It is important for mental health and addiction professionals to understand how gender bias affects diagnoses. Physicians are typically more likely to diagnose women with mood disorders, especially depression, compared to men; they are more likely to diagnose addiction concerns, especially alcohol use disorder, in men compared to women.

The reality may be that there is more overlap between these conditions and therefore less gender division between addiction and mental health struggles. Since women are more likely to seek counseling – 17.5 percent of women compared to 9.5 percent of men – it will be important for therapists to understand risk factors and signs of addiction in their clients and for addiction specialists to understand the warning signs of co-occurring mental illness, too.

Young women, from adolescence into their 20s, struggle with a variety of problems that can increase their risk of mental illness. They are more likely to experience childhood trauma, especially sexual abuse, and they are more likely to be exposed to drugs and alcohol through peers. Ages 10-24 are when most symptoms of mental illness first appear, and intense hormonal fluctuations from puberty may trigger mental health struggles.

Finding appropriate treatment is key to overcoming symptoms of any mental health or behavioral condition. Working with a physician or therapist to get evidence-based therapy and medically supervised detox as needed is the foundation for anyone, regardless of age or gender, to get the help they need.

Laguna Treatment Hospital Can Help

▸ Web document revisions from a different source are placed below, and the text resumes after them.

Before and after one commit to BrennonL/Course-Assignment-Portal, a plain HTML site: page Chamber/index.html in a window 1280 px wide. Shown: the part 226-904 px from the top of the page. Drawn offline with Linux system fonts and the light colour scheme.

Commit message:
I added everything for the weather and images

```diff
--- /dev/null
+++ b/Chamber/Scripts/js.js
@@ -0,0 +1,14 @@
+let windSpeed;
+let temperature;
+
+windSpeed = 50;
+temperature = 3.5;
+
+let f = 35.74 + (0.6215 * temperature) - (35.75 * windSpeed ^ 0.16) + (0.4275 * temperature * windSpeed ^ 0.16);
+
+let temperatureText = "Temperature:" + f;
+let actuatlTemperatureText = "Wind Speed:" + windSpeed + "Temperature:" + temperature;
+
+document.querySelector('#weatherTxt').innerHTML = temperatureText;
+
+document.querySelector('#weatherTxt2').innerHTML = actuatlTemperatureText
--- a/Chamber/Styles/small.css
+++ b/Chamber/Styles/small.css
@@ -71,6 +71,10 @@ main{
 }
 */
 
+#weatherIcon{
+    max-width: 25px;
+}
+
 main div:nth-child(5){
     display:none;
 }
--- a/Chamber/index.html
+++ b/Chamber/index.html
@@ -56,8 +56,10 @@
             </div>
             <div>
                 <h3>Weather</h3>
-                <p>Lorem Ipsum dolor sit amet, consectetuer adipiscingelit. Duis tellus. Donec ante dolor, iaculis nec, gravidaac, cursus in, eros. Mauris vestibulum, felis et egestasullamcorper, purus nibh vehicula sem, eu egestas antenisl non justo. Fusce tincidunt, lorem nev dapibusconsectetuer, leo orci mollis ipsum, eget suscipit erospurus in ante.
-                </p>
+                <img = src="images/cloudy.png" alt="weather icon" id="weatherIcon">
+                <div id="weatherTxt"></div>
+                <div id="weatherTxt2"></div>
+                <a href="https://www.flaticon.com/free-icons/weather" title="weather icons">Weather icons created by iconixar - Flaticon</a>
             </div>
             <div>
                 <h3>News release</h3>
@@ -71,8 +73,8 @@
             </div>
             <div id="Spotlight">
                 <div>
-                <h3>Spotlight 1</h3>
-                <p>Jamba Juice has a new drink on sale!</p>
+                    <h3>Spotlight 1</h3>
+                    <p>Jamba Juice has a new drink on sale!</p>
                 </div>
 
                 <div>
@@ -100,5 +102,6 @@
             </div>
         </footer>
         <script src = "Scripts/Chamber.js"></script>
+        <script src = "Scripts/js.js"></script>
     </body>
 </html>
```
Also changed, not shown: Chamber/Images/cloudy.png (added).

At Laguna Treatment Hospital, we specialize in supporting women in recovery, including young women. We work closely with clients to create a customized treatment plan, which includes individual, group, and family therapy. We work with clients struggling with co-occurring substance abuse and mental health problems, helping them to manage these co-occurring disorders and lead healthy, balanced lives in recovery.